RIO DE JANEIRO – Health officials in Brazil’s Rio de Janeiro state on Monday accelerated vaccinating the public against yellow fever, a disease that has killed at least 137 people in 80 municipalities around the country and forced authorities to step up the immunization program against it.
Although the municipal Health Secretariat is scheduled starting next Saturday to launch a huge program at local public health centers to vaccinate the state’s entire population, thousands of people stood in line on Monday morning to receive the vaccine at 34 public centers.
“On average, this week, all of (the health centers) will do 250 applications per day. Some are already doing more than that,” state Deputy Health Secretary Cristina Lemos told the daily O Globo.
The priority this week is to vaccinate those people who have to travel to the areas most affected by the yellow fever outbreak, but many other citizens showed up anyway at health centers to be vaccinated out of fear of being infected.
In addition to the state’s two confirmed cases of yellow fever, one of whom died on March 11, regional authorities are investigating 36 other suspected cases in Rio de Janeiro, most of them in the northwestern municipality of Casemiro de Abreu.
After that first fatality, the Health Ministry announced that it was sending the state 1 million doses of the vaccine against the virus.
Since the start of the year, the southeastern states bordering on Rio de Janeiro – Minas Gerais, Sao Paulo and Espirito Santo – have been beset by an outbreak of the disease that has infected a confirmed 424 people and killed 137.
Minas Gerais, the country’s No. 2 state in population, has been the most affected with 325 confirmed cases while Espiritu Santo has had 93 cases and Sao Paulo 4.
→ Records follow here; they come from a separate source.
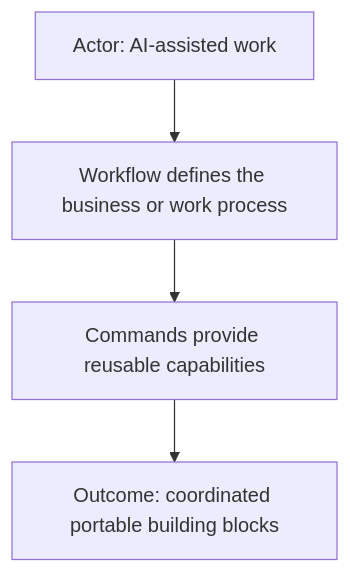
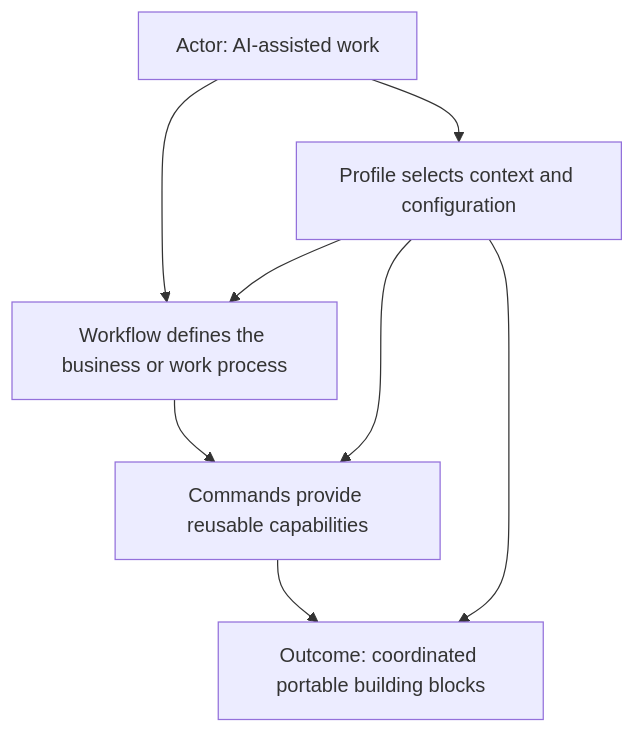
The second of 3 diagrams in README.md (starodubtsevconsulting/ai), drawn with Mermaid before and after one commit. The commit also changed other lines of this file, not shown here.

Commit message:
Add AI Profile to public collection

````diff
--- a/README.md
+++ b/README.md
@@ -23,7 +25,11 @@
 ```mermaid
 flowchart TD
   Actor["Actor: AI-assisted work"]
   Actor --> Workflow["Workflow defines the business or work process"]
   Workflow --> Commands["Commands provide reusable capabilities"]
+  Actor --> Profile["Profile selects context and configuration"]
+  Profile --> Workflow
+  Profile --> Commands
   Commands --> Outcome["Outcome: coordinated portable building blocks"]
+  Profile --> Outcome
 ```
````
The Brazilian government this year sent 16.15 million extra vaccine doses to states reporting cases to prevent the spread of the disease.
In addition, the World Health Organization and other international agencies announced the shipment to Brazil of 3.5 million more doses, while another 8.46 million doses produced by the state-run Oswaldo Cruz Foundation, Latin America’s largest medical research center, were placed at the government’s disposal.
Yellow fever is transmitted by the Aedes aegypti mosquito, which is also the vector for dengue, the zika virus and Chikungunya.